Exercise ▸ What is needed is an exact retyping of each entry, pictures excluded.

Code change snippets ▸
====================
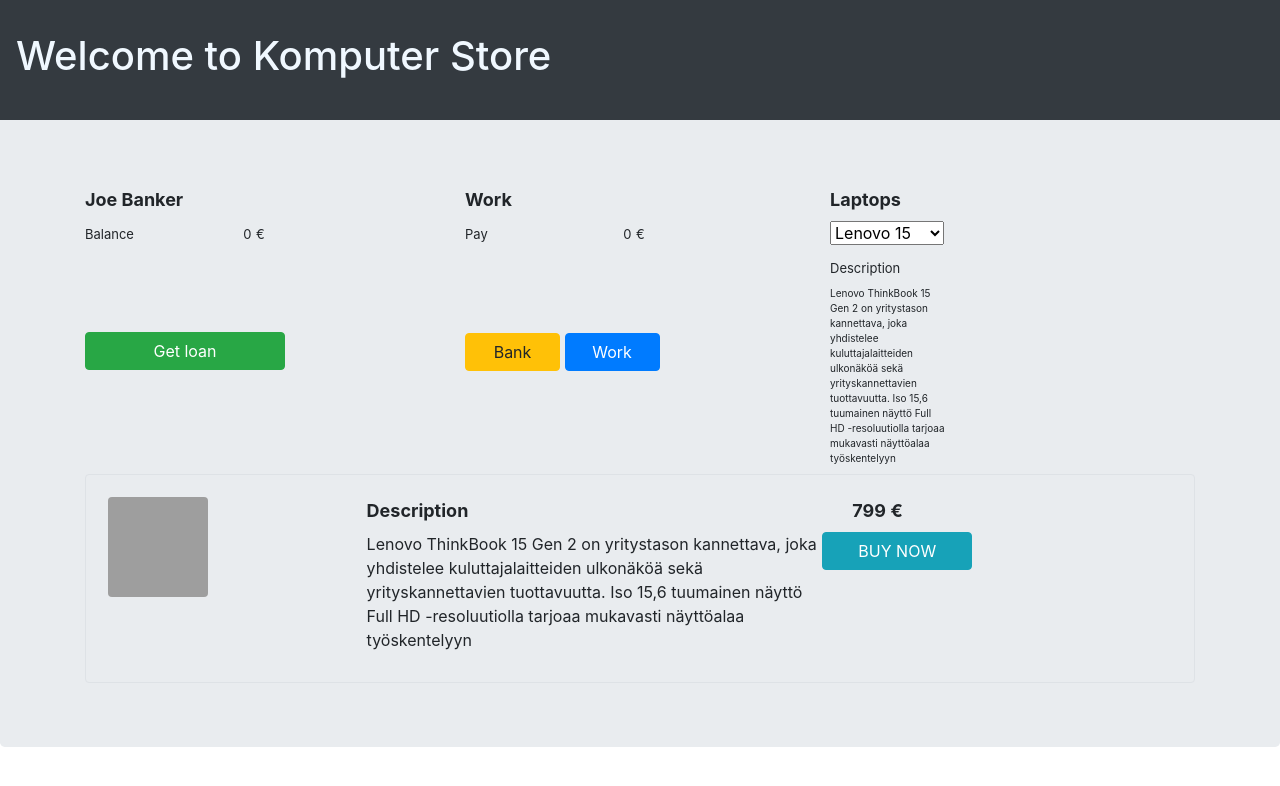
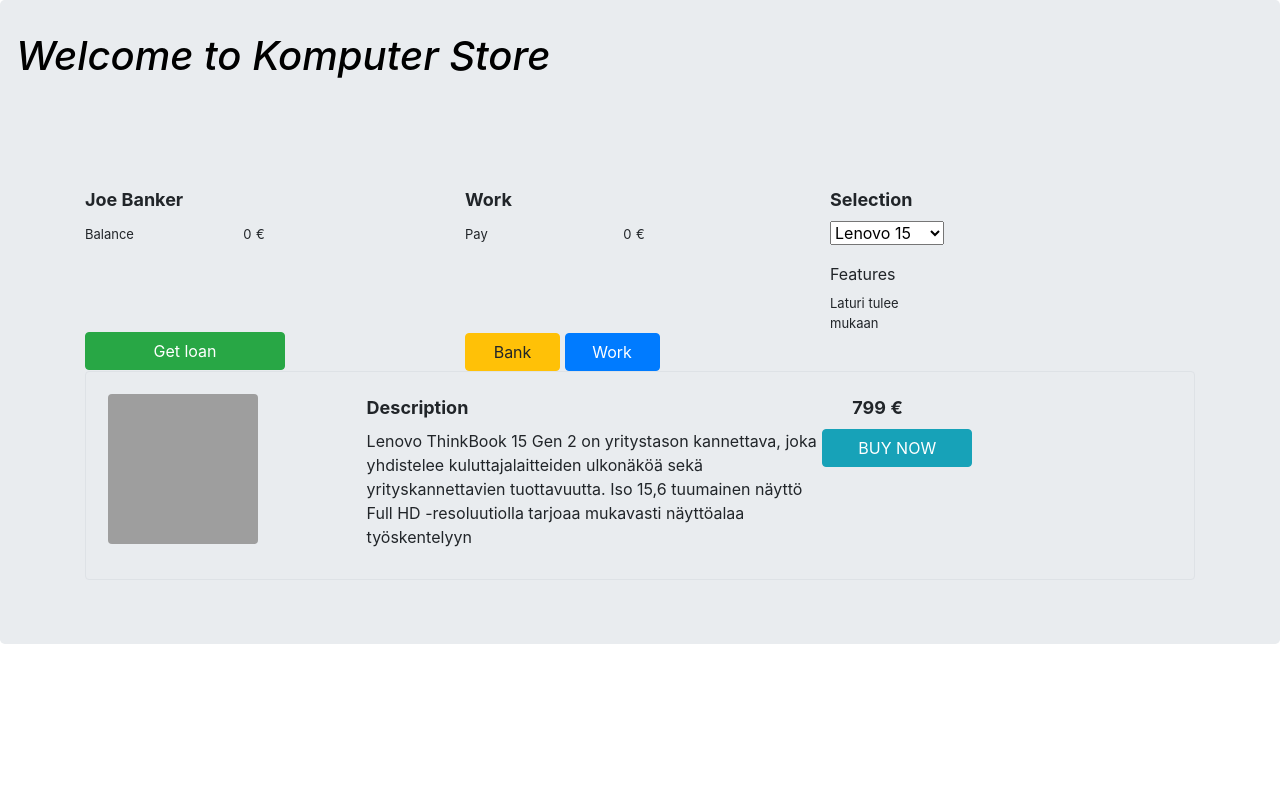
Before and after one commit to JohnnyJii/JS_Komputershop, a website with bundled scripts: page index.html in a window 1280 px wide. Built offline with nearby package versions, Linux system fonts and the light colour scheme; grey boxes are pictures that could not be loaded; files whose address does not match are found by name.

Commit message:
feat: added features for laptop selection

```diff
--- a/index.html
+++ b/index.html
@@ -7,12 +7,12 @@
     <link rel="stylesheet" href="/node_modules/bootstrap/dist/css/bootstrap.min.css">
 </head>
 
-<body>
+<body >
     <header>
-       <nav class="navbar navbar-expand-md navbar-dark fixed-top bg-dark" style="height: 15%;">
+       <nav class="navbar navbar-expand-md navbar-light fixed-top bg-ligth" style="height: 15%;">
            <div class="collapse navbar-collapse">
                <ul class="navbar-nav mr-auto">
-                    <h1 style="color: aliceblue;">Welcome to Komputer Store</h1>
+                    <h1 class="font-italic" style="color: black;">Welcome to Komputer Store</h1>
                </ul>
           </div>
       </nav>
@@ -74,17 +74,17 @@
                     </div>
                     <div class="col">
                         <div class="row">
-                            <label style="font-size: large;" class="font-weight-bold">Laptops</label>
+                            <label style="font-size: large;" class="font-weight-bold">Selection</label>
                         </div>
                         <div class="row">
-                            <select name="Laptops" id="laptops-dropdownlist"></select>
+                            <select name="Laptops" id="laptops-dropdownlist" ></select>
                         </div>
-                        <div class="row-cols-3" style="padding-top: 4%;">
+                        <div class="row-cols-3" style="padding-top: 5%;">
                         <div class="row">
-                            <label style="font-size: small;">Description</label>
+                            <label style="font-size: medium bold;">Features</label>
                         </div>
                             <div class="row">
-                                <label id="description-label" style="font-size: x-small;"></label>
+                                <label id="description-label" style="font-size: small;"></label>
                             </div>
                         </div>
                     </div>
@@ -94,7 +94,7 @@
             <div class="container border rounded" style="padding: 2%;">
                 <div class="row">
                     <div class="col-3">
-                        <img id="laptop-img" style="width: 100px; height: 100px;" alt="Computer img" class="rounded">
+                        <img id="laptop-img" style="width: 150px; height: 150px;" alt="Computer img" class="rounded">
 
                     </div>
                     <div class="col-5">
@@ -120,7 +120,7 @@
     </section>
 
 
-    <script src="/node_modules/jquery/dist/jquery.min.js"></script>
+
     <script src="/node_modules/bootstrap/dist/js/bootstrap.min.js"></script>
     <script src="index.js" defer type="module"></script>
 </body>
--- a/index.js
+++ b/index.js
@@ -35,6 +35,7 @@
         this.workBtn = document.getElementById('work-button');
         this.elLaptops = document.getElementById('laptops-dropdownlist');
         this.lbldesc = document.getElementById('description-label');
+        this.lblFeatures = document.getElementById('description-label')
         this.imgLaptopImg = document.getElementById('laptop-img');
         this.lblLaptopDesc = document.getElementById('laptop-description-label');
         this.lblLaptopPrice = document.getElementById('price-label');
@@ -61,7 +62,7 @@
 
         const laptop = this.laptops.find(item => item.id === selectedItem)
 
-        this.lbldesc.innerText = laptop.description;
+        this.lblFeatures.innerText = laptop.features;
         this.lblLaptopDesc.innerText = laptop.description;
         this.lblLaptopPrice.innerText = laptop.price;
         this.imgLaptopImg.src = laptop.imgLink;
--- a/laptops.mock.js
+++ b/laptops.mock.js
@@ -4,6 +4,7 @@
         name: "Lenovo 15",
         price: 799.00,
         description: "Lenovo ThinkBook 15 Gen 2 on yritystason kannettava, joka yhdistelee kuluttajalaitteiden ulkonäköä sekä yrityskannettavien tuottavuutta. Iso 15,6 tuumainen näyttö Full HD -resoluutiolla tarjoaa mukavasti näyttöalaa työskentelyyn",
+        features: "Laturi tulee mukaan",
         imgLink: 'https://cdn.verk.net/960/images/99/2_682876-4000x3290.jpg'
     },
     {
@@ -11,6 +12,7 @@
         name: "HP 15",
         price: 699.00,
         description: "Näe enemmän, kanna vähemmän Näe enemmän ruudulla 6,5 mm:n mikroreunanäytöllä. Ohuen ja kevyen rakenteen ansiosta tämä kannettava kulkee vaivattomasti mukana kaikkialle.",
+        features: "Opiskelijan unelma",
         imgLink: 'https://cdn.verk.net/960/images/95/2_684052-3034x2571.jpeg'
     },
     {
@@ -18,6 +20,7 @@
         name: "MacBook 16",
         price: 3139.00,
         description: "Näkymä kaikkeen MacBook Prossa on laajempi ja parempi, koska sen entistä suuremman 16 tuuman Retina-näytön pikselitarkkuus on terävämpi ja siinä on miljoonien värien tuki. Hyödynnä 6- tai 8- ytimisten prosessoreiden ja AMD Radeon Pro 5000M‐sarjan näytönohjaimen tehoa jopa 8 Gt GDDR6- muistin sekä optimoidun jäähdytys­arkkitehtuurin kanssa mullistavaa suoristuskykyä varten",
+        features: "Nyt löytyy vääntöä",
         imgLink: 'https://cdn.verk.net/960/images/67/2_592483-2255x1320.jpeg'
     },
     {
@@ -25,6 +28,7 @@
         name: "Asus 17",
         price: 3299.00,
         description: "Asus ROG Strix SCAR 17 on suunniteltu e-pelaamiseen ja erityisesti mahdollistamaan kilpailemisen kovimmalla tasolla. Siinä on yksi markkinoiden tehokkaimmista prosessoreista, AMD Ryzen 9 5900HX, ja GeForce RTX 3080 Max-P -näytönohjain. Lisäksi se tarjoaa 1 Tt NVMe SSD-tilaa ja 32 Gt:n verran DDR4 RAM-muistia. Edistynyt ROG-jäähdytysjärjestelmä ja",
+        features: "Täydellinen paketti ammattilaiselle",
         imgLink: 'https://cdn.verk.net/960/images/47/2_683731-1994x1363.jpg'
     },
 ]
```
Also changed, not shown: img/back.jpg (added).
====================
Written answer ▸
Before and after one commit to JohnnyJii/JS_Komputershop, a website with bundled scripts: page index.html in a window 1280 px wide. Built offline with nearby package versions, Linux system fonts and the light colour scheme; grey boxes are pictures that could not be loaded; files whose address does not match are found by name.

Commit message:
feat: added features for laptop selection

```diff
--- a/index.html
+++ b/index.html
@@ -7,12 +7,12 @@
     <link rel="stylesheet" href="/node_modules/bootstrap/dist/css/bootstrap.min.css">
 </head>
 
-<body>
+<body >
     <header>
-       <nav class="navbar navbar-expand-md navbar-dark fixed-top bg-dark" style="height: 15%;">
+       <nav class="navbar navbar-expand-md navbar-light fixed-top bg-ligth" style="height: 15%;">
            <div class="collapse navbar-collapse">
                <ul class="navbar-nav mr-auto">
-                    <h1 style="color: aliceblue;">Welcome to Komputer Store</h1>
+                    <h1 class="font-italic" style="color: black;">Welcome to Komputer Store</h1>
                </ul>
           </div>
       </nav>
@@ -74,17 +74,17 @@
                     </div>
                     <div class="col">
                         <div class="row">
-                            <label style="font-size: large;" class="font-weight-bold">Laptops</label>
+                            <label style="font-size: large;" class="font-weight-bold">Selection</label>
                         </div>
                         <div class="row">
-                            <select name="Laptops" id="laptops-dropdownlist"></select>
+                            <select name="Laptops" id="laptops-dropdownlist" ></select>
                         </div>
-                        <div class="row-cols-3" style="padding-top: 4%;">
+                        <div class="row-cols-3" style="padding-top: 5%;">
                         <div class="row">
-                            <label style="font-size: small;">Description</label>
+                            <label style="font-size: medium bold;">Features</label>
                         </div>
                             <div class="row">
-                                <label id="description-label" style="font-size: x-small;"></label>
+                                <label id="description-label" style="font-size: small;"></label>
                             </div>
                         </div>
                     </div>
@@ -94,7 +94,7 @@
             <div class="container border rounded" style="padding: 2%;">
                 <div class="row">
                     <div class="col-3">
-                        <img id="laptop-img" style="width: 100px; height: 100px;" alt="Computer img" class="rounded">
+                        <img id="laptop-img" style="width: 150px; height: 150px;" alt="Computer img" class="rounded">
 
                     </div>
                     <div class="col-5">
@@ -120,7 +120,7 @@
     </section>
 
 
-    <script src="/node_modules/jquery/dist/jquery.min.js"></script>
+
     <script src="/node_modules/bootstrap/dist/js/bootstrap.min.js"></script>
     <script src="index.js" defer type="module"></script>
 </body>
--- a/index.js
+++ b/index.js
@@ -35,6 +35,7 @@
         this.workBtn = document.getElementById('work-button');
         this.elLaptops = document.getElementById('laptops-dropdownlist');
         this.lbldesc = document.getElementById('description-label');
+        this.lblFeatures = document.getElementById('description-label')
         this.imgLaptopImg = document.getElementById('laptop-img');
         this.lblLaptopDesc = document.getElementById('laptop-description-label');
         this.lblLaptopPrice = document.getElementById('price-label');
@@ -61,7 +62,7 @@
 
         const laptop = this.laptops.find(item => item.id === selectedItem)
 
-        this.lbldesc.innerText = laptop.description;
+        this.lblFeatures.innerText = laptop.features;
         this.lblLaptopDesc.innerText = laptop.description;
         this.lblLaptopPrice.innerText = laptop.price;
         this.imgLaptopImg.src = laptop.imgLink;
--- a/laptops.mock.js
+++ b/laptops.mock.js
@@ -4,6 +4,7 @@
         name: "Lenovo 15",
         price: 799.00,
         description: "Lenovo ThinkBook 15 Gen 2 on yritystason kannettava, joka yhdistelee kuluttajalaitteiden ulkonäköä sekä yrityskannettavien tuottavuutta. Iso 15,6 tuumainen näyttö Full HD -resoluutiolla tarjoaa mukavasti näyttöalaa työskentelyyn",
+        features: "Laturi tulee mukaan",
         imgLink: 'https://cdn.verk.net/960/images/99/2_682876-4000x3290.jpg'
     },
     {
@@ -11,6 +12,7 @@
         name: "HP 15",
         price: 699.00,
         description: "Näe enemmän, kanna vähemmän Näe enemmän ruudulla 6,5 mm:n mikroreunanäytöllä. Ohuen ja kevyen rakenteen ansiosta tämä kannettava kulkee vaivattomasti mukana kaikkialle.",
+        features: "Opiskelijan unelma",
         imgLink: 'https://cdn.verk.net/960/images/95/2_684052-3034x2571.jpeg'
     },
     {
@@ -18,6 +20,7 @@
         name: "MacBook 16",
         price: 3139.00,
         description: "Näkymä kaikkeen MacBook Prossa on laajempi ja parempi, koska sen entistä suuremman 16 tuuman Retina-näytön pikselitarkkuus on terävämpi ja siinä on miljoonien värien tuki. Hyödynnä 6- tai 8- ytimisten prosessoreiden ja AMD Radeon Pro 5000M‐sarjan näytönohjaimen tehoa jopa 8 Gt GDDR6- muistin sekä optimoidun jäähdytys­arkkitehtuurin kanssa mullistavaa suoristuskykyä varten",
+        features: "Nyt löytyy vääntöä",
         imgLink: 'https://cdn.verk.net/960/images/67/2_592483-2255x1320.jpeg'
     },
     {
@@ -25,6 +28,7 @@
         name: "Asus 17",
         price: 3299.00,
         description: "Asus ROG Strix SCAR 17 on suunniteltu e-pelaamiseen ja erityisesti mahdollistamaan kilpailemisen kovimmalla tasolla. Siinä on yksi markkinoiden tehokkaimmista prosessoreista, AMD Ryzen 9 5900HX, ja GeForce RTX 3080 Max-P -näytönohjain. Lisäksi se tarjoaa 1 Tt NVMe SSD-tilaa ja 32 Gt:n verran DDR4 RAM-muistia. Edistynyt ROG-jäähdytysjärjestelmä ja",
+        features: "Täydellinen paketti ammattilaiselle",
         imgLink: 'https://cdn.verk.net/960/images/47/2_683731-1994x1363.jpg'
     },
 ]
```
Also changed, not shown: img/back.jpg (added).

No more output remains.